Read the data below line by line and copy each one with "innerHTML" in it.

Segment Start: PROVIDED DATA

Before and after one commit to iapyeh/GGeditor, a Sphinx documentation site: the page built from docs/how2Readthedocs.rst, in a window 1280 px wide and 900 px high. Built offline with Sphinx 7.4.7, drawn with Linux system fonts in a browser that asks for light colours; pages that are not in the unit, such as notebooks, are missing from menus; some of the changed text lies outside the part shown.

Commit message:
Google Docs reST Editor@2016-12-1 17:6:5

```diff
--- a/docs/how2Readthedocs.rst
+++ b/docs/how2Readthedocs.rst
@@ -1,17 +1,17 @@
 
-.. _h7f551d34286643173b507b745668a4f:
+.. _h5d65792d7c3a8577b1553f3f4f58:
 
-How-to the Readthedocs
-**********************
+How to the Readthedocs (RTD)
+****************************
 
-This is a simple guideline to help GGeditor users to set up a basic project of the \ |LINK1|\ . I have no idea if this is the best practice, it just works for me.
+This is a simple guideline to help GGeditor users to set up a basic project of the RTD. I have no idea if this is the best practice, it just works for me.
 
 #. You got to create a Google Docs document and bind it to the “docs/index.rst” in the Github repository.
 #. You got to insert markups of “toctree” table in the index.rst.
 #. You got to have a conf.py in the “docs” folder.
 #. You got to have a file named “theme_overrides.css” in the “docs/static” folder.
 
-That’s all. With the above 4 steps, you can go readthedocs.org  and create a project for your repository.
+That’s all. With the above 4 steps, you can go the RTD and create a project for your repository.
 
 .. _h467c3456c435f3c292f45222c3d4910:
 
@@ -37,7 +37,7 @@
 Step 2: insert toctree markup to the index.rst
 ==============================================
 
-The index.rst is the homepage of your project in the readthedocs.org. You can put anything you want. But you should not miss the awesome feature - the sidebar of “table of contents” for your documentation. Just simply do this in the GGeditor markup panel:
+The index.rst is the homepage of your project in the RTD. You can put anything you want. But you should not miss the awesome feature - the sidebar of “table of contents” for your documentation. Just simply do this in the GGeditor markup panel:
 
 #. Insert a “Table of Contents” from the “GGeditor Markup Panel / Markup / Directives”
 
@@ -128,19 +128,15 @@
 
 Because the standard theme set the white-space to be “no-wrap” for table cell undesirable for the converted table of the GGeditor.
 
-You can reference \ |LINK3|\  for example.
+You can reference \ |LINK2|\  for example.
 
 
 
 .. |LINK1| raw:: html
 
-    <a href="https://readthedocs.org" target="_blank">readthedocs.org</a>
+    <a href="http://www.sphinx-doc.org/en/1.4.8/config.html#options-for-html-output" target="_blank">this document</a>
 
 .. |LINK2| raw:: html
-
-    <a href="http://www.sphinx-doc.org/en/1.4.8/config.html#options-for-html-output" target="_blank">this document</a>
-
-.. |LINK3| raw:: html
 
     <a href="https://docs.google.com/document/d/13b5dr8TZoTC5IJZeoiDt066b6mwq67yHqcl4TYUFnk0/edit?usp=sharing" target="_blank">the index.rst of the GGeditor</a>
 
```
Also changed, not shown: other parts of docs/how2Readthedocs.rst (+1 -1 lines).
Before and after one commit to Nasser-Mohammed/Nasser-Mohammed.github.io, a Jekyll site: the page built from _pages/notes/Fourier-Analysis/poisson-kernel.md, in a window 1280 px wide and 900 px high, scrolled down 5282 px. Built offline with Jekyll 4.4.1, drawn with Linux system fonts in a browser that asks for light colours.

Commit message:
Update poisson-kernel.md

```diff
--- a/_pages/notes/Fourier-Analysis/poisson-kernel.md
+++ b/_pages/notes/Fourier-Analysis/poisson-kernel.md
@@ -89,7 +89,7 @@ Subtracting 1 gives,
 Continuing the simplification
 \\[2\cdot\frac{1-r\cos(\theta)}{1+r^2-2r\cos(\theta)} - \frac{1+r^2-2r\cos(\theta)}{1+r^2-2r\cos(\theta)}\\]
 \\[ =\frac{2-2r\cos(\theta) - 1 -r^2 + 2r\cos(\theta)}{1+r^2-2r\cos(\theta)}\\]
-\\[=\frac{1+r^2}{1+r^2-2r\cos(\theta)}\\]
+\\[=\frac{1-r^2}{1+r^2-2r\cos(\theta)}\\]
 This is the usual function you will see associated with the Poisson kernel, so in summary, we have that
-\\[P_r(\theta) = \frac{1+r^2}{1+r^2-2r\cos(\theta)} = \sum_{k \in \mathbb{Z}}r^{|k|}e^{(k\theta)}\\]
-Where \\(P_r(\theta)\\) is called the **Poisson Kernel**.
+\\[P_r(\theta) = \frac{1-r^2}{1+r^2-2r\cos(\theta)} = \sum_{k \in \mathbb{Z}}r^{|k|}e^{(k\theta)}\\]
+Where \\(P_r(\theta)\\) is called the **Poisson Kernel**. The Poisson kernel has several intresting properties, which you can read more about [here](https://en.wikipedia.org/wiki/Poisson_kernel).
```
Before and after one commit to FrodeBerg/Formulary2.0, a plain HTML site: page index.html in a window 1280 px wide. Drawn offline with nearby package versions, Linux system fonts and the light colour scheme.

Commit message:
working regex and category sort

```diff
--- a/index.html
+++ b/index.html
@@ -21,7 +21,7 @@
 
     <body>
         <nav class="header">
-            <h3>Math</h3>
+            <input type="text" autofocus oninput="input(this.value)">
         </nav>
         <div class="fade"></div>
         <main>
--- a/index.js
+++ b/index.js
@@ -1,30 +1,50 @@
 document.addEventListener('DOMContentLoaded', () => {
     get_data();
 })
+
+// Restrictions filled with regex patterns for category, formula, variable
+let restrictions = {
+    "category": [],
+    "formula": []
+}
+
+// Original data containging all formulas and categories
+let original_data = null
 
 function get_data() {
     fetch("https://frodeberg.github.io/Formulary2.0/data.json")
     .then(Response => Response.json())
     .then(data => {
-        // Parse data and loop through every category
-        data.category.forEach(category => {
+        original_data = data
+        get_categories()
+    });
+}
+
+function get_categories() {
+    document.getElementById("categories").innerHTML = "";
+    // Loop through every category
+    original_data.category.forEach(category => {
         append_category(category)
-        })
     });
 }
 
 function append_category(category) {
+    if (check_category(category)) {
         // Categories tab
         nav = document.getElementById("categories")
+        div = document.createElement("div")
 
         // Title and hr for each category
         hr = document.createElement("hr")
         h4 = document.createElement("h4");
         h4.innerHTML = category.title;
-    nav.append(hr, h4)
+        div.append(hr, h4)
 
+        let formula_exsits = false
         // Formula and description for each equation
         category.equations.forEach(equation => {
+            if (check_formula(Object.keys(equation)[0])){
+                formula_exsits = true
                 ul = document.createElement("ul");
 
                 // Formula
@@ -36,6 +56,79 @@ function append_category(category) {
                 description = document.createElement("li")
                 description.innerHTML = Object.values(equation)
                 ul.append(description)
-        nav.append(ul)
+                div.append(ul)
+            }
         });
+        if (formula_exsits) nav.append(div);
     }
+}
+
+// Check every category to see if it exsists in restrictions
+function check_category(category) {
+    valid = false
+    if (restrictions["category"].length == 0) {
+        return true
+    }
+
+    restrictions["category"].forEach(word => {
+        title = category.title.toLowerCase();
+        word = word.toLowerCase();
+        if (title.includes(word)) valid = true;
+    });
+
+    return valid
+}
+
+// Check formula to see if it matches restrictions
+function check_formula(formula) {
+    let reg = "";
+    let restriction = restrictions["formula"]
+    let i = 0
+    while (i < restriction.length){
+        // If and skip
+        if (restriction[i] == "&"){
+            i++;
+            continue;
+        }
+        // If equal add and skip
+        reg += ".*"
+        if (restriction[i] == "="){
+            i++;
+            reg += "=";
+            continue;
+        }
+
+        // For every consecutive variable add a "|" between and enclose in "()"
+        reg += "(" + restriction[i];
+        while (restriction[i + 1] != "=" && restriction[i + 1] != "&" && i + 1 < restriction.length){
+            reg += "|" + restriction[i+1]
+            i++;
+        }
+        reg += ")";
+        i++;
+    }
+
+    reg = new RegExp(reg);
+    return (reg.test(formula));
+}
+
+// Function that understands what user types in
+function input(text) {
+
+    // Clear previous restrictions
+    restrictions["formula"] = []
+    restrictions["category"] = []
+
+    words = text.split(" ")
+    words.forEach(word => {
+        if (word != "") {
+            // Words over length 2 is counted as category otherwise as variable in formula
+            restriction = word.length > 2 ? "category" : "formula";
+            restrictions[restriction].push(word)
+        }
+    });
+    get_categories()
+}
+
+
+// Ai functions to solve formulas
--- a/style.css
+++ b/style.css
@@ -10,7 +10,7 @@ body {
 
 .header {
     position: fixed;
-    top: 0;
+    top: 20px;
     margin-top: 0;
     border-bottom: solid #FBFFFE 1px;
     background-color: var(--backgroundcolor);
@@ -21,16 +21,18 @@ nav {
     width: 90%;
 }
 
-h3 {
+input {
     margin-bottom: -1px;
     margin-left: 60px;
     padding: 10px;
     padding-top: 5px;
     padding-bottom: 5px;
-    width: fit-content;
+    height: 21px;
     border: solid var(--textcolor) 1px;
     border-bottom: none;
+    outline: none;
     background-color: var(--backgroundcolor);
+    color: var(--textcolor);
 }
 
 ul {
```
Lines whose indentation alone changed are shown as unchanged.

Segment End: PROVIDED DATA

# EXERCISE ANSWER:
+    document.getElementById("categories").innerHTML = "";
         h4.innerHTML = category.title;
                 description.innerHTML = Object.values(equation)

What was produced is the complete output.